*DATASET RECORDS:*
•••

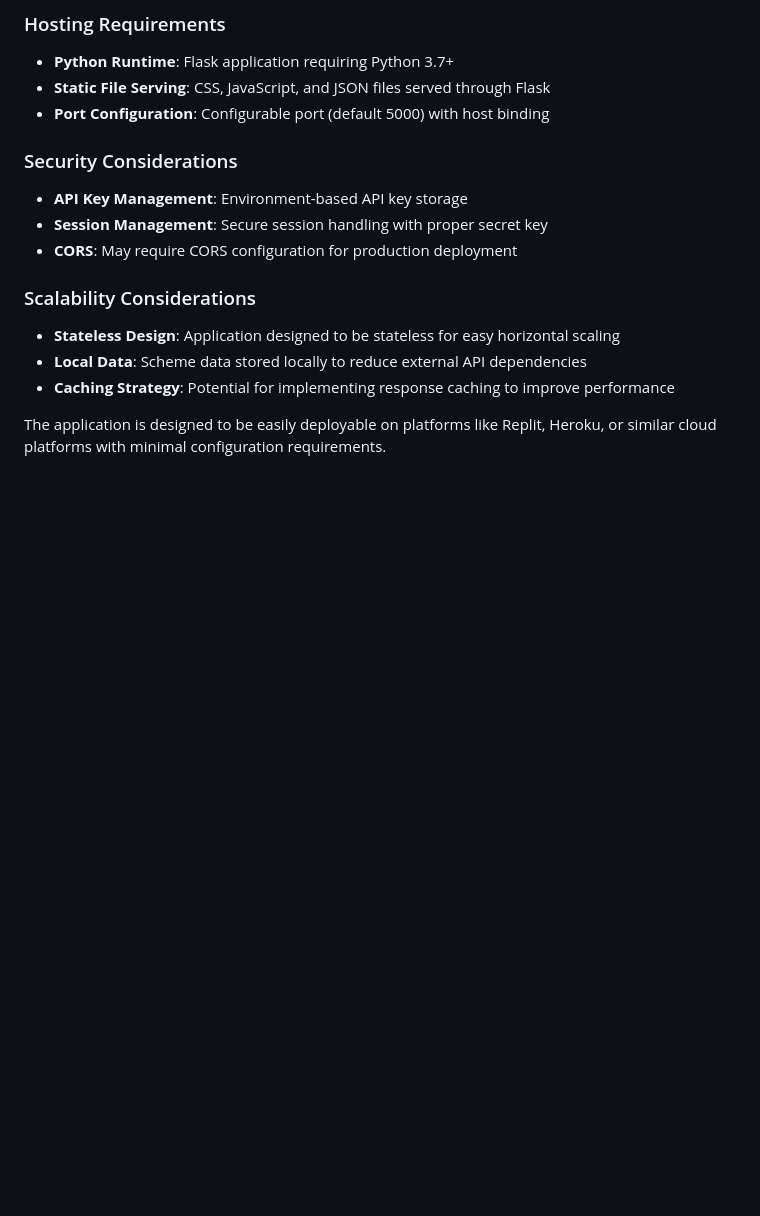
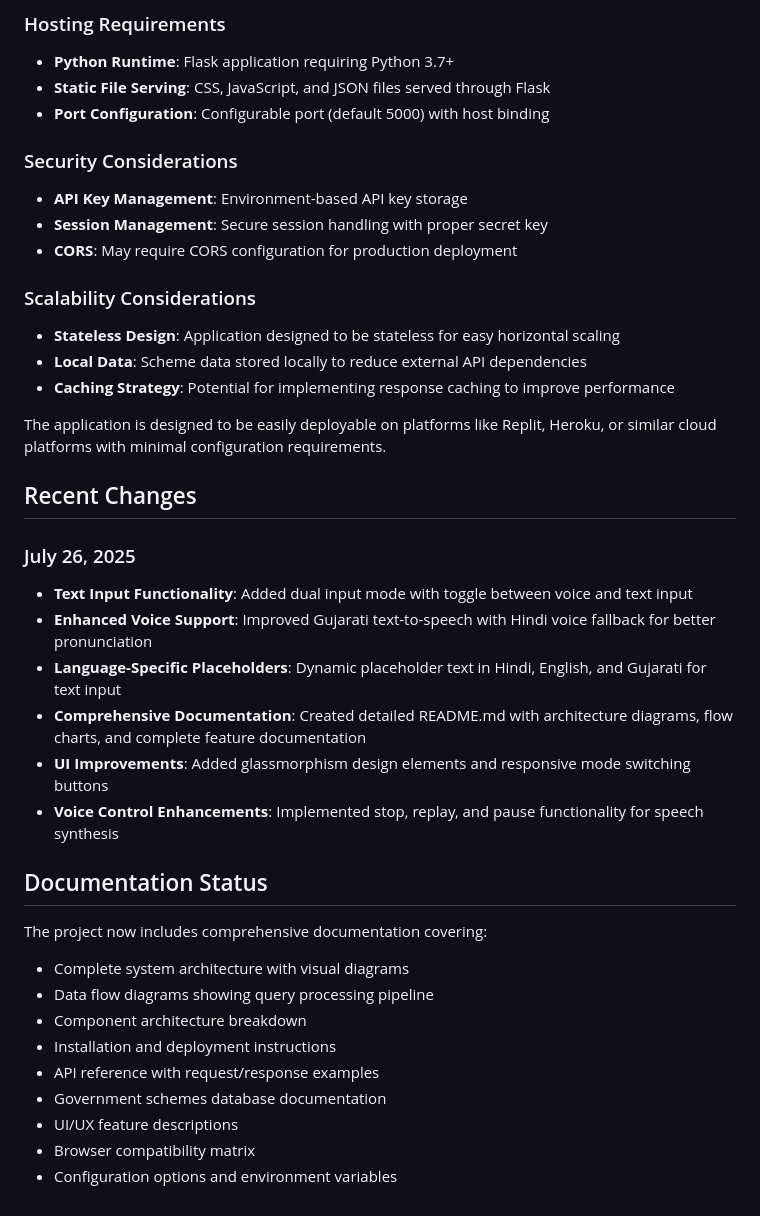
Before and after one commit to SimranShaikh20/Sarkari-Yojna-Sahayak, a Markdown page: replit.md, the part around the change. Rendered like a GitHub page; blank space fills up the shorter version.

```diff
--- a/replit.md
+++ b/replit.md
@@ -93,3 +93,26 @@ The application follows a simple client-server architecture with a Flask backend
 - **Caching Strategy**: Potential for implementing response caching to improve performance
 
 The application is designed to be easily deployable on platforms like Replit, Heroku, or similar cloud platforms with minimal configuration requirements.
+
+## Recent Changes
+
+### July 26, 2025
+- **Text Input Functionality**: Added dual input mode with toggle between voice and text input
+- **Enhanced Voice Support**: Improved Gujarati text-to-speech with Hindi voice fallback for better pronunciation
+- **Language-Specific Placeholders**: Dynamic placeholder text in Hindi, English, and Gujarati for text input
+- **Comprehensive Documentation**: Created detailed README.md with architecture diagrams, flow charts, and complete feature documentation
+- **UI Improvements**: Added glassmorphism design elements and responsive mode switching buttons
+- **Voice Control Enhancements**: Implemented stop, replay, and pause functionality for speech synthesis
+
+## Documentation Status
+
+The project now includes comprehensive documentation covering:
+- Complete system architecture with visual diagrams
+- Data flow diagrams showing query processing pipeline
+- Component architecture breakdown
+- Installation and deployment instructions
+- API reference with request/response examples
+- Government schemes database documentation
+- UI/UX feature descriptions
+- Browser compatibility matrix
+- Configuration options and environment variables
```
Also changed, not shown: README.md (added, +442 -0 lines).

•••

*TASK GOAL:* Only the pictures are to be dropped; the rest of the material above must be duplicated exactly.

*ANSWER SPACE:*
Before and after one commit to SimranShaikh20/Sarkari-Yojna-Sahayak, a Markdown page: replit.md, the part around the change. Rendered like a GitHub page; blank space fills up the shorter version.

```diff
--- a/replit.md
+++ b/replit.md
@@ -93,3 +93,26 @@ The application follows a simple client-server architecture with a Flask backend
 - **Caching Strategy**: Potential for implementing response caching to improve performance
 
 The application is designed to be easily deployable on platforms like Replit, Heroku, or similar cloud platforms with minimal configuration requirements.
+
+## Recent Changes
+
+### July 26, 2025
+- **Text Input Functionality**: Added dual input mode with toggle between voice and text input
+- **Enhanced Voice Support**: Improved Gujarati text-to-speech with Hindi voice fallback for better pronunciation
+- **Language-Specific Placeholders**: Dynamic placeholder text in Hindi, English, and Gujarati for text input
+- **Comprehensive Documentation**: Created detailed README.md with architecture diagrams, flow charts, and complete feature documentation
+- **UI Improvements**: Added glassmorphism design elements and responsive mode switching buttons
+- **Voice Control Enhancements**: Implemented stop, replay, and pause functionality for speech synthesis
+
+## Documentation Status
+
+The project now includes comprehensive documentation covering:
+- Complete system architecture with visual diagrams
+- Data flow diagrams showing query processing pipeline
+- Component architecture breakdown
+- Installation and deployment instructions
+- API reference with request/response examples
+- Government schemes database documentation
+- UI/UX feature descriptions
+- Browser compatibility matrix
+- Configuration options and environment variables
```
Also changed, not shown: README.md (added, +442 -0 lines).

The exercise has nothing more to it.